On my recent trip delving into the history of the Jewish people in Barbados, I learnt about the tragic history of two peoples – the Jewish and Black races; both uprooted from their homelands and cast together as destiny would have it  on this Caribbean island. Because there are so few Jews living in Barbados today, many are unaware of its rich history in terms of providing a haven for the Jews fleeing persecution.

The Spanish inquisition in the 17th century was the cruellest episode in Sephardic history, whereby the Jews were tortured and killed for their faith over a period of 300 years. The persecuted attempted to flee and as a result were flung far across the world from India to Brazil and to the Caribbean.

The Jews who arrived in Barbados in 1628 were those fleeing from the Portuguese who brought the inquisition to Brazil. Oliver Cromwell had requested that the Jews expelled from Brazil come to the British colony of Barbados where he would give them citizenship.

The Jews, in return, with their technological experts, would bring sugar to the island and make its cultivation efficient. Due to this engineering contribution, Barbados became the world leader in sugar production. In 1654, nearly 300 Jews lived in Barbados but in 1668 due to jealous British business men, the Jews who had enriched the economy immeasurably, were banned from all forms of trade and forced to live in a ghetto in the capital.

The streets of the ghetto were known as Tudor, James and Swan Street. The latter, also known as Jew Street, is where merchants set up lively street markets which, although no longer inhabited by Jews, are still active today.

This area was also where jews set up the first synagogue, the Nidhe Israel and established the oldest Jewish burial ground in the western world. Tragically in the hurricane of 1831, a massive hurricane devastated much of the island including the synagogue. This prompted emigration of the Jewish community which continued for nearly 100 years until 1929 when the synagogue was sold to a local lawyer as there were no more attendees. The synagogue has since been lovingly restored to its former glory and exists today.

It wasn’t until 1931 that a new immigration arrived from Poland followed by 40 families fleeing rising antisemitism and Hitler. Again Barbados became a haven for the Jews. Much is known about the savage history of slavery without knowing that the Jewish ghetto was a stones throw from the slave market and from the harbour where half starved Africans disembarked and were prepared for sale.

Close by there is a plaque commemorating the spot where slaves fleeing cruel masters were brought to be publicly whipped for the crime of escape . So much of the painful history of both races was concentrated into a such small area of the island.

The heartbreaking history of the black people in Barbados is well documented and now huge research is being done into the archives of the little known history of the Jews. The sprawling, old leprosy Colony has been converted into the centre for Jewish archives where their memory can be preserved. The archives on 800 Jews dating back to 1635 are contained in crumbling, leather-bound books which are works of art in themselves.
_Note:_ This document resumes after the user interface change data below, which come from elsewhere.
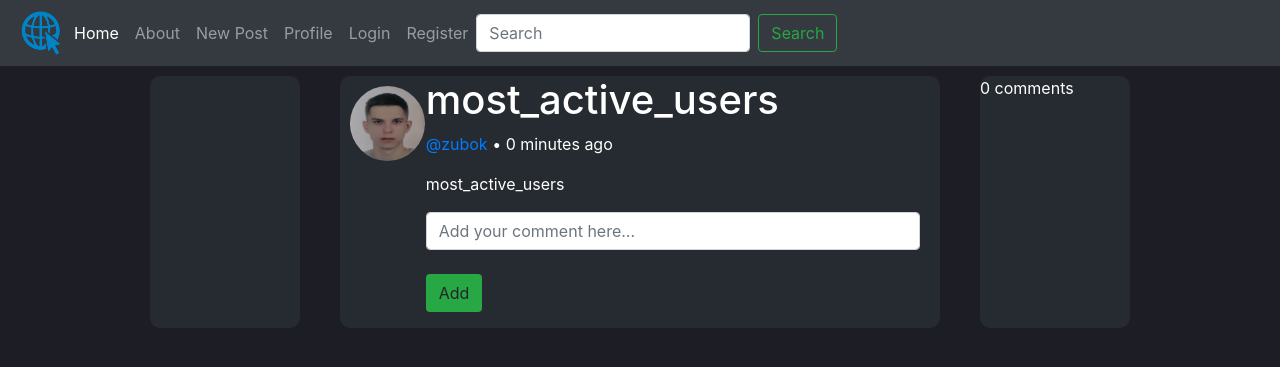
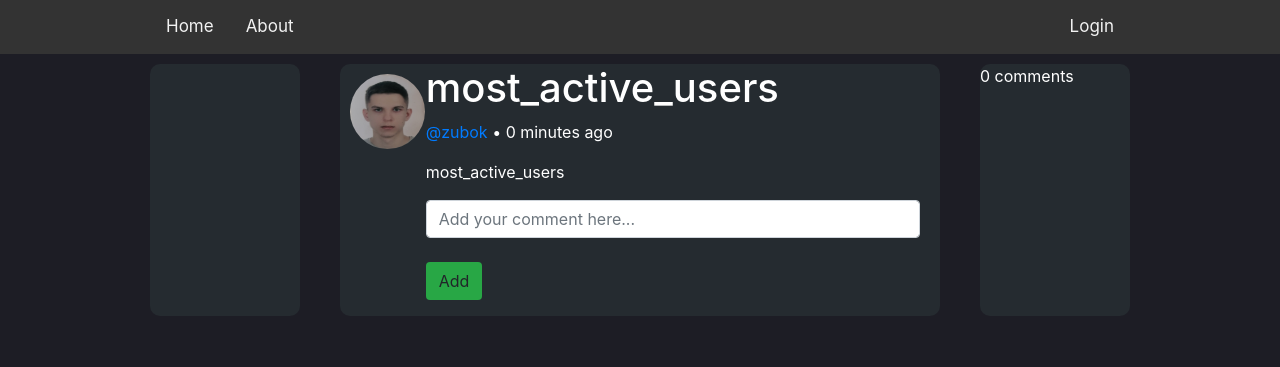
Before and after one commit to dawid31/socialflow, a Django app: page /post-details/17/ in a window 1280 px wide. Shown: the top 367 px of the page. Run offline with Django 4.2, Linux system fonts and the light colour scheme; data comes from the database, SQL or seed files in the repository; both versions use the stored data as it was after the commit.

Commit message:
added recent activity panel where u can see last comments and posts added most active users where u can see top 3 users with highest amount comments and likes combined changed navbar from bootstrap one to pure css small skippable visual updates

```diff
--- a/DjangoBlogApp/models.py
+++ b/DjangoBlogApp/models.py
@@ -33,5 +33,8 @@ class Comment(models.Model):
     content = models.TextField(max_length=128, blank=True, null=True)
     published = models.DateTimeField(auto_now_add=True)
 
+    class Meta():
+        ordering = ['-published']
+
     def __str__(self):
         return f"{self.author} comment: {self.content}"
--- a/DjangoBlogApp/templates/DjangoBlogApp/navbar.html
+++ b/DjangoBlogApp/templates/DjangoBlogApp/navbar.html
@@ -1,5 +1,17 @@
 {% load static %}
-  <nav class="navbar navbar-expand-lg navbar-dark bg-dark">
+
+  <div class="top-navbar">
+    <a href="{% url 'home' %}">Home</a>
+    <a href="{% url 'home' %}">About</a>
+    {% if user.is_authenticated %}
+    <a href="{% url 'create-post' %}">Create Post</a>
+
+    <a href="{% url 'logout' %}" class="on-right">Logout</a>
+    {% else %}
+    <a href="{% url 'login' %}" class="on-right">Login</a>
+    {% endif %}
+  </div>
+  <!-- <nav class="navbar navbar-expand-lg navbar-dark bg-dark">
     <img src="{% static '/images/logo.png' %}" style="width: 50px; height: 50px;">
     <button class="navbar-toggler" type="button" data-toggle="collapse" data-target="#navbarNavAltMarkup" aria-controls="navbarNavAltMarkup" aria-expanded="false" aria-label="Toggle navigation">
       <span class="navbar-toggler-icon"></span>
@@ -18,10 +30,13 @@
           <a class="nav-item nav-link" href="{% url 'register' %}">Register</a>
         {% endif %}
 
-        <form class="form-inline my-2 my-lg-0">
-          <input class="form-control mr-sm-2" type="text" name="q" placeholder="Search" aria-label="Search">
-          <button class="btn btn-outline-success my-2 my-sm-0" type="submit">Search</button>
-        </form>
+        <div class="right-navbar">
+          <form class="form-inline my-2 my-lg-0">
+            <input class="form-control mr-sm-2" type="text" name="q" placeholder="Search" aria-label="Search">
+            <button class="btn btn-outline-success my-2 my-sm-0" type="submit">Search</button>
+          </form>
+        </div>
+
       </div>
     </div>
-  </nav>
+  </nav> -->
--- a/DjangoBlogApp/views.py
+++ b/DjangoBlogApp/views.py
@@ -4,12 +4,20 @@ from .forms import CustomUserCreationForm, AccountForm, PostForm
 from .models import *
 
 from django.db.models import Q
-
+from django.contrib.auth import get_user_model
 from django.contrib.auth.models import User
 from django.contrib.auth import authenticate, login, logout
 
 # Create your views here.
 def home(request):
+    User = get_user_model()
+    users = User.objects.all()
+    users_and_posts = {}
+
+    for user in users:
+        user_posts = Post.objects.filter(host=user).count()
+        users_and_posts[user.username] = user_posts
+
     q = request.GET.get('q') if request.GET.get('q') != None else ''
     posts = Post.objects.filter(
         Q(name__icontains=q) |
@@ -23,8 +31,18 @@ def home(request):
             content = content,
             #post = ????
             )
+    recent_posts = Post.objects.all().order_by('-published')[:5]
+    recent_comments = Comment.objects.all().order_by('-published')[:5]
     comments = Comment.objects.all()
-    context = {'posts': posts, 'comments': comments}
+
+    context = {
+        'posts': posts,
+        'comments': comments,
+        'recent_posts': recent_posts,
+        'recent_comments': recent_comments,
+        'users_and_posts': users_and_posts,
+    }
+
     return render(request, 'DjangoBlogApp/home.html', context)
 
 
@@ -33,11 +51,11 @@ def create_post(request):
         name = request.POST.get('post_name')
         content = request.POST.get('post_content')
         Post.objects.create(
-            host = request.user,
-            name = name,
+        host = request.user,
+        name = name,
         content = content,
         )
-    context = {'form': form}
+    context = {}
     return render(request, 'DjangoBlogApp/create_post.html', context)
 
 
--- a/static/css/main.css
+++ b/static/css/main.css
@@ -91,8 +91,62 @@
 .sidebar-container
 {
     text-align: left;
+    max-height: 400px;
     border-radius: 10px;
     margin-top: 5px;
     margin-bottom: 5px;
     background: #252B30;
 }
+
+.sidebar-label
+{
+    text-align: center;
+    font-size: larger;
+    letter-spacing: 1px;
+    border-top-left-radius: 10px;
+    border-top-right-radius: 10px;
+    height: 30px;
+    background: #3c4a55;
+}
+
+.sidebar-most-and-recent-container
+{
+    margin-top: 20px;
+    margin-bottom: 20px;
+}
+
+.right-navbar
+{
+    float: right;
+}
+
+.top-navbar
+{
+    padding-left: 150px;
+    padding-right: 150px;
+    background: #333;
+    overflow: hidden;
+
+}
+
+.top-navbar a
+{
+
+    float: left;
+    color: #f2f2f2;
+    text-align: center;
+    padding: 14px 16px;
+    text-decoration: none;
+    font-size: 17px;
+  }
+
+.top-navbar a:hover
+{
+    background-color: #ddd;
+    color: black;
+}
+
+.top-navbar a.on-right
+{
+    float: right;
+}
```
Also changed, not shown: DjangoBlogApp/templates/DjangoBlogApp/home.html (+34 -1 lines), db.sqlite3.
They are being digitised page by page by workers who sit in the dark all day undertaking this epic task.Most tourists lying on sandy beaches are not aware of the history of the island or the current endeavour to research its Jewish past.

There is a Barbados of cafes, nightclubs, excursions and wonderful hotels like Cobblers Cove, a luxurious boutique hotel located on the west coast of Barbados, where we stayed.

We enjoyed some pretty amazing restaurants, which had the all industrial cool of eateries in New York or London. The highlight of our restaurant experience was the high-end Champers, which has breathtaking ocean views and delicious seafood.

This is a magical holiday resort and whether the intention is to trace the island’s rich past  or to enjoy its wonderful hotels and restaurants – Barbados, has to be the best of all the Caribbean islands. For me it has been an eye-opener  because although I have holidayed on this magnificent island before, I did not fully appreciate the enormity of gift to humanity and to mankind made by the the slave liberator William Wilberforce.

See more here: https://www.visitbarbados.org/